Perhaps Paul’s most famous, and misunderstood sermons, is found in Acts 17, where Paul preaches to the intellectuals in Athens atop the Areopagus (“Hill of Ares” = Mars Hill). The reason for this misunderstanding comes largely from our own ideas about what it means to contextualize the Gospel.
All it means to contextualize the Gospel is to put it into terms that a particular culture can easily understand. Preaching the Gospel in New Guinea is different than preaching it in London or Malawi or San Francisco. We all contextualize the Gospel. It is good and right to do. And Paul gives us a wonderful example in his sermon on Mars Hill. Acts 17 provides a summary of his words. He says:
“Men of Athens, I perceive that in every way you are very religious. For as I passed along and observed the objects of your worship, I found also an altar with this inscription, ‘To the unknown god.’ What therefore you worship as unknown, this I proclaim to you. The God who made the world and everything in it, being Lord of heaven and earth, does not live in temples made by man, nor is he served by human hands, as though he needed anything, since he himself gives to all mankind life and breath and everything… we ought not to think that the divine being is like gold or silver or stone, an image formed by the art and imagination of man. The times of ignorance God overlooked, but know he commands all people everywhere to repent, because he has fixed a day on which he will judge the world in righteousness by a man whom he has appointed; and of this he has given assurance to all by raising him from the dead.”
Paul speaks to these people on their own terms. He acknowledges their religious lifestyle, noting the gods they serve, and then he finds in their own religious practices a whole that only Jesus can fill. In an attempt to cover their bases, the Athenians had erected an altar to “an unknown god”, just in case they missed someone. And Paul seizes this opportunity, launching into a sermon in which He covers God as the Creator, Sustainer, and Redeemer of all things through Jesus.

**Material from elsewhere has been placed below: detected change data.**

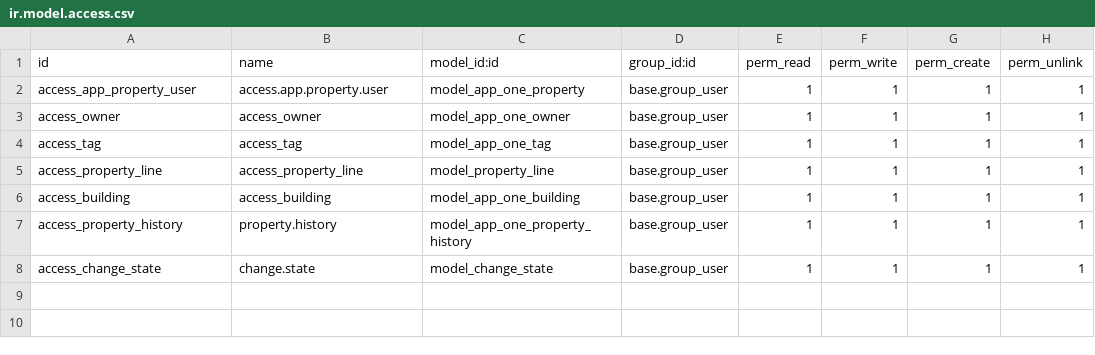
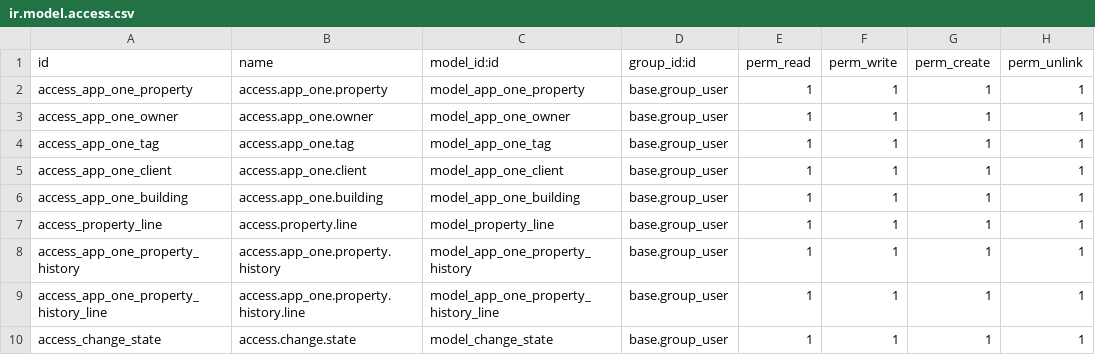
Before and after one commit to Mohamedabdelaziz142/odoo-property-management, a CSV file: custom_addons/app_one/security/ir.model.access.csv, drawn as a sheet.

Commit message:
here i added lines to history model that takes the data from the property lines

```diff
--- a/custom_addons/app_one/security/ir.model.access.csv
+++ b/custom_addons/app_one/security/ir.model.access.csv
@@ -1,8 +1,10 @@
 id,name,model_id:id,group_id:id,perm_read,perm_write,perm_create,perm_unlink
-access_app_property_user,access.app.property.user,model_app_one_property,base.group_user,1,1,1,1
-access_owner,access_owner,model_app_one_owner,base.group_user,1,1,1,1
-access_tag,access_tag,model_app_one_tag,base.group_user,1,1,1,1
-access_property_line,access_property_line,model_property_line,base.group_user,1,1,1,1
-access_building,access_building,model_app_one_building,base.group_user,1,1,1,1
-access_property_history,property.history,model_app_one_property_history,base.group_user,1,1,1,1
-access_change_state,change.state,model_change_state,base.group_user,1,1,1,1
+access_app_one_property,access.app_one.property,model_app_one_property,base.group_user,1,1,1,1
+access_app_one_owner,access.app_one.owner,model_app_one_owner,base.group_user,1,1,1,1
+access_app_one_tag,access.app_one.tag,model_app_one_tag,base.group_user,1,1,1,1
+access_app_one_client,access.app_one.client,model_app_one_client,base.group_user,1,1,1,1
+access_app_one_building,access.app_one.building,model_app_one_building,base.group_user,1,1,1,1
+access_property_line,access.property.line,model_property_line,base.group_user,1,1,1,1
+access_app_one_property_history,access.app_one.property.history,model_app_one_property_history,base.group_user,1,1,1,1
+access_app_one_property_history_line,access.app_one.property.history.line,model_app_one_property_history_line,base.group_user,1,1,1,1
+access_change_state,access.change.state,model_change_state,base.group_user,1,1,1,1
```
Also changed, not shown: 3 other files.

So, what is there to misunderstand? Well, there is a line between making the Gospel understandable and making it palatable. A palatable Gospel is one that avoids hard sayings and difficult doctrines, one that concedes so much ground that it becomes the servant of our own ideals. There are some who think that this passage is an example of making the Gospel palatable and that we have the liberty, and even the obligation, to do the same.
But Paul speaks of judgement for sinners and repentance as the means of acceptance by God. These are not palatable concepts, nor is the resurrection from the dead of the Man to whom we must repent. Paul may not say, “Jesus died so we can live” but he does make it clear that this “unknown god” is not unknown at all, in fact, He is THE God who matters and His plan from mankind is the only one that we are to follow.
This is not palatable, it is understandable. Paul shows us how to help people understand the Gospel on their terms without compromising God’s terms. So we must seek to do the same. Everyone living has a particular way of processing and understanding the world and one of the beauties of the Gospel is the fact that it speaks into everyone’s life and meets them where they are. Let us seek to follow Paul’s lead on this and truly bring the Gospel to those who need it.